"Here's the deal — you may have been a Playboy model, but not all of us work out to be 'hot,' some of us work out simply to honor the bodies we were given," Blackmon wrote. "That's all that woman was trying to do and you violated her. Shame on you. I bet I could get hundreds of women to post their beautiful bodies and regardless of size, shape or color, they will ALL be more beautiful than the ugliness you showed in that post."
"So, Dani Mathers, I'd like to introduce you to my 5'10", 194-pound lumpy, bumpy glory," she concluded, with the hashtags #UnseeTHIS and #AllBodiesAreBeautiful.
In response to her post, Blackmon, 42, has received thousands of comments and pictures from women with all different body types, with the most touching ones telling her that her own picture has given them confidence to stop stalling their lives because of how they feel about their own bodies.

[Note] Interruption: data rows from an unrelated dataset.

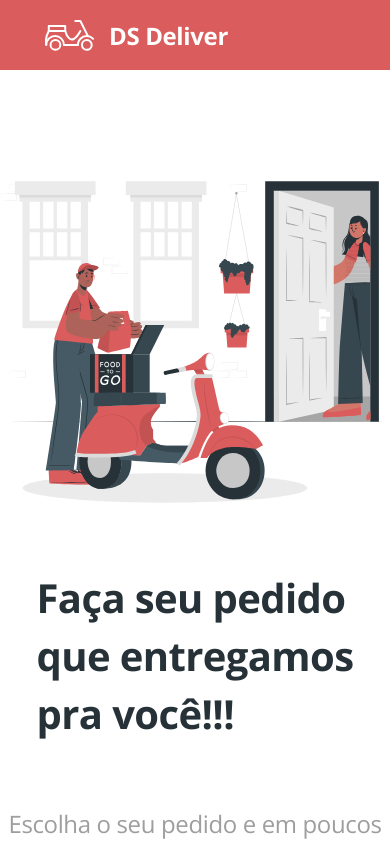
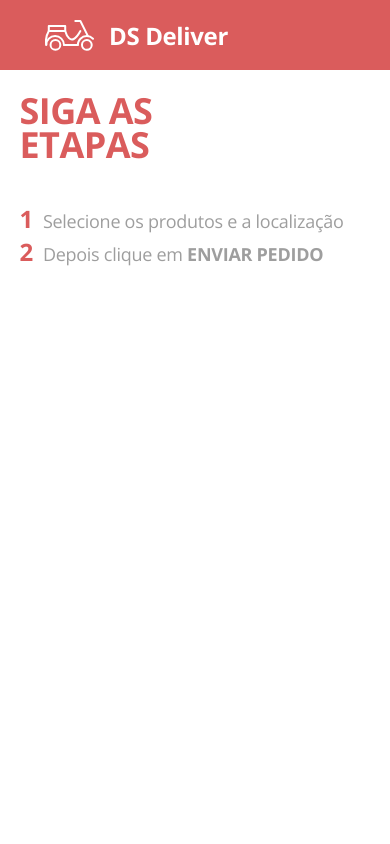
Before and after one commit to FDaniloSoares/dsdeliver-front-web, a React (Create React App) app: page /orders in a window 390 px wide. Shown: the top 844 px of the page. Built offline with nearby package versions, Linux system fonts and the light colour scheme.

Commit message:
add routes and stepsheader

```diff
--- a/package.json
+++ b/package.json
@@ -10,8 +10,10 @@
     "@types/node": "^12.19.12",
     "@types/react": "^16.14.2",
     "@types/react-dom": "^16.9.10",
+    "@types/react-router-dom": "^5.1.7",
     "react": "^17.0.1",
     "react-dom": "^17.0.1",
+    "react-router-dom": "^5.2.0",
     "react-scripts": "4.0.1",
     "typescript": "^4.1.3",
     "web-vitals": "^0.2.4"
--- a/src/App.tsx
+++ b/src/App.tsx
@@ -1,13 +1,11 @@
 import React from 'react';
 
-import Home from './home';
-import Navbar from './navbar';
 import './App.css';
+import Routes from './Routes';
 
 const App = () => (
   <>
-    <Navbar />
-    <Home />
+    <Routes />
   </>
 );
 
--- /dev/null
+++ b/src/Routes.tsx
@@ -0,0 +1,22 @@
+import React from 'react';
+import { BrowserRouter, Route, Switch } from 'react-router-dom';
+
+import Home from './home';
+import Navbar from './navbar';
+import Order from './orders';
+
+const Routes = () => (
+  <BrowserRouter>
+    <Navbar />
+    <Switch>
+      <Route path="/orders">
+        <Order />
+      </Route>
+      <Route path="/">
+        <Home />
+      </Route>
+    </Switch>
+  </BrowserRouter>
+);
+
+export default Routes;
--- a/src/home/index.tsx
+++ b/src/home/index.tsx
@@ -1,4 +1,5 @@
 import React from 'react';
+import { Link } from 'react-router-dom';
 
 import Footer from '../footer';
 import { ReactComponent as MainImage } from './main.svg';
@@ -21,9 +22,9 @@ const Home = () => (
             <br />
             levaremoss na sua porta
           </h3>
-          <a href="orders" className="home-btn-order">
+          <Link to="/orders" className="home-btn-order">
             FAZER PEDIDO
-          </a>
+          </Link>
         </div>
         <div className="home-image">
           <MainImage />
--- a/src/navbar/index.tsx
+++ b/src/navbar/index.tsx
@@ -1,14 +1,15 @@
 import React from 'react';
+import './styles.css';
+import { Link } from 'react-router-dom';
 
-import './styles.css';
 import { ReactComponent as Logo } from './logo.svg';
 
 const Navbar = () => (
   <nav className="main-navbar">
     <Logo />
-    <a href="home" className="logo-text">
+    <Link to="/" className="logo-text">
       DS Deliver
-    </a>
+    </Link>
   </nav>
 );
 
--- /dev/null
+++ b/src/orders/StepsHeader.tsx
@@ -0,0 +1,27 @@
+import React from 'react';
+
+const StepsHeader = () => (
+  <header className="orders-steps-container">
+    <div className="orders-steps-content">
+      <h1 className="steps-title">
+        SIGA AS
+        <br />
+        ETAPAS
+      </h1>
+      <ul className="steps-items">
+        <li>
+          <span className="steps-number">1</span>
+          Selecione os produtos e a localização
+        </li>
+        <li>
+          <span className="steps-number">2</span>
+          Depois clique em
+          {' '}
+          <strong>ENVIAR PEDIDO</strong>
+        </li>
+      </ul>
+    </div>
+  </header>
+);
+
+export default StepsHeader;
--- /dev/null
+++ b/src/orders/index.tsx
@@ -0,0 +1,13 @@
+import React from 'react';
+
+import StepsHeader from './StepsHeader';
+
+import './styles.css';
+
+const Order = () => (
+  <div className="orders-container">
+    <StepsHeader />
+  </div>
+);
+
+export default Order;
--- /dev/null
+++ b/src/orders/styles.css
@@ -0,0 +1,294 @@
+.orders-container {
+    background-color: var(--light-color);
+  }
+
+  .orders-container h3 {
+    margin: 0;
+  }
+
+  .orders-steps-container {
+    display: flex;
+    justify-content: center;
+    background-color: #FFF;
+    margin-bottom: 30px;
+  }
+
+  .orders-steps-content {
+    display: flex;
+    padding: 25px 0;
+    width: 70%;
+  }
+
+  .steps-title {
+    font-weight: bold;
+    font-size: 36px;
+    line-height: 34px;
+    letter-spacing: -0.015em;
+    color: var(--primary-color);
+    margin-right: 100px;
+  }
+
+  .steps-items {
+    list-style-type: none;
+  }
+
+  .steps-items li {
+    font-weight: normal;
+    font-size: 18px;
+    line-height: 25px;
+    letter-spacing: -0.015em;
+    color: var(--secondary-color);
+  }
+
+  .steps-items .steps-number {
+    font-size: 24px;
+    font-style: normal;
+    font-weight: bold;
+    line-height: 33px;
+    letter-spacing: -0.015em;
+    color: var(--primary-color);
+    margin-right: 10px;
+  }
+
+  .orders-list-container {
+    display: flex;
+    justify-content: center;
+  }
+
+  .orders-list-items {
+    width: 70%;
+    display: grid;
+    grid-template-columns: repeat(auto-fill, 235px);
+    grid-gap: 20px 15px;
+    justify-content: space-between;
+  }
+
+  .order-card-container {
+    background-color: #FFF;
+    box-shadow: 0px 4px 20px rgba(0, 0, 0, 0.25);
+    border-radius: 10px;
+    padding: 15px;
+    cursor: pointer;
+  }
+
+  .order-card-container.selected {
+    border: 4px solid #008E5B;
+    box-sizing: border-box;
+    box-shadow: 0px 4px 20px rgba(0, 0, 0, 0.25);
+    border-radius: 10px;
+  }
+
+  .order-card-container:hover {
+    transform: scale(1.01);
+  }
+
+  .order-card-title {
+    font-weight: bold;
+    font-size: 18px;
+    line-height: 25px;
+    letter-spacing: -0.015em;
+    color: var(--primary-color);
+    text-align: center;
+  }
+
+  .order-card-container.selected .order-card-title {
+    color: #008E5B;
+  }
+
+  .order-card-image {
+    border-radius: 10px;
+    margin-top: 15px;
+    margin-bottom: 15px;
+    width: 100%;
+  }
+
+  .order-card-price {
+    font-weight: bold;
+    font-size: 24px;
+    line-height: 33px;
+    letter-spacing: -0.015em;
+    color: var(--primary-color);
+    text-align: left;
+  }
+
+  .order-card-container.selected .order-card-price {
+    color: #008E5B;
+  }
+
+  .order-card-description {
+    border-top: 1px solid #E6E6E6;
+    margin-top: 15px;
+    padding-top: 15px;
+  }
+
+  .order-card-description h3 {
+    font-size: 16px;
+    line-height: 22px;
+    letter-spacing: -0.015em;
+    color: var(--secondary-color);
+  }
+
+  .order-card-description p {
+    font-weight: normal;
+    font-size: 14px;
+    line-height: 19px;
+    letter-spacing: -0.015em;
+
+    color: var(--secondary-color);
+  }
+
+  .order-location-container {
+    display: flex;
+    justify-content: center;
+  }
+
+  .order-location-content {
+    width: 70%;
+    margin: 30px 0 120px 0;
+    padding: 20px 0;
+    height: 400px;
+    background: #FFF;
+    box-shadow: 0px 4px 20px rgba(0, 0, 0, 0.25);
+    border-radius: 10px;
+  }
+
+  .filter-container {
+    display: flex;
+    justify-content: center;
+    margin-top: 20px;
+  }
+
+  .filter {
+    width: 80%;
+  }
+
+  .filter > div {
+    border-radius: 10px;
+    min-height: 60px;
+  }
+
+  .leaflet-container {
+    width: 100%;
+    height: 100%;
+    border-radius: 10px;
+    margin-top: 20px;
+    z-index: 0;
+  }
+
+  .order-location-title {
+    font-weight: bold;
+    font-size: 18px;
+    line-height: 25px;
+    text-align: center;
+    letter-spacing: -0.015em;
+    color: var(--secondary-color);
+  }
+
+  .order-summary-container {
+    display: flex;
+    justify-content: center;
+    margin-bottom: 30px;
+  }
+
+  .order-summary-content {
+    width: calc(70% - 40px);
+    display: flex;
+    justify-content: space-between;
+    background: #FFF;
+    box-shadow: 0px 4px 20px rgba(0, 0, 0, 0.25);
+    border-radius: 10px;
+    background-color: var(--primary-color);
+    color: #FFF;
+    padding: 20px;
+  }
+
+  .amount-selected-container {
+    font-weight: normal;
+    font-size: 11px;
+    line-height: 15px;
+    letter-spacing: -0.015em;
+    display: block;
+    margin-bottom: 10px;
+  }
+
+  .amount-selected {
+    font-weight: bold;
+    font-size: 16px;
+    line-height: 15px;
+    letter-spacing: -0.015em;
+    margin-right: 5px;
+  }
+
+  .order-summary-total {
+    font-weight: normal;
+    font-size: 14px;
+    line-height: 15px;
+    letter-spacing: -0.015em;
+    color: #FFF;
+    display: block;
+  }
+
+  .order-summary-price {
+    font-weight: bold;
+    font-size: 18px;
+    line-height: 19px;
+    letter-spacing: -0.015em;
+    color: #FFF;
+    margin-right: 5px;
+  }
+
+  .order-summary-make-order {
+    width: 220px;
+    height: 45px;
+    background: #FFF;
+    border-radius: 10px;
+    font-weight: bold;
+    font-size: 18px;
+    line-height: 25px;
+    text-align: center;
+    letter-spacing: -0.015em;
+    color: var(--primary-color);
+    border: 0;
+    cursor: pointer;
+  }
+
+  .order-summary-make-order:focus {
+    outline: none;
+  }
+
+  .order-summary-make-order:hover {
+    background-color: #fcf2f2;
+    transform: scale(1.01);
+  }
+
+  @media only screen and (max-width: 768px) {
+    .orders-steps-content {
+      display: flex;
+      flex-direction: column;
+      padding: 0;
+      width: 90%;
+    }
+
+    .steps-items {
+      padding: 0
+    }
+
+    .order-location-content {
+      width: 90%;
+    }
+
+    .order-location-container {
+      margin-bottom: 20px;
+    }
+
+    .order-summary-content {
+      width: 80%;
+      display: flex;
+      flex-direction: column;
+    }
+
+    .order-summary-make-order {
+      margin-top: 15px;
+      width: 100%;
+    }
+  }
```
Also changed, not shown: 1 other file (tests, documents, lock files or other folders).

"The ones that really resonate are the ones that are like, 'You know what? I get it. I'm going to put on a swimsuit and go to the pool with my kids tomorrow,'" Blackmon said. "If you realize that you haven't been doing stuff because of ridicule, those are the ones that give me chills."
What Blackmon hopes comes from her image is not that women compare their bodies to hers or think of how brave she is, but that they learn to not be so hard on themselves.
"I run marathons. I work out. I've jumped out of a plane. I've given birth. My body's been through amazing things," Blackmon said. "But the thing is, I look at my body and don't feel different than anyone else. The message I don't want them to take away is 'look how amazing she is.' That would be setting up another standard."
After all, to Blackmon, there are already so many things women have to worry about on a daily basis. Trying to please the public by looking a certain way shouldn't be one of them.
"We're so snowed in with, 'Oh my god, I have ten loads of laundry and I have to lose 20 pounds and I only spent 5 minutes with my kids,'" Blackmon said. "As women, instead of looking at all the cellulite and all this weight, think about the smile you brought to the cashier when you said you liked her nail polish. I know this is so, so cheesy, but we're so hard on ourselves. Sometimes we need to be told something good."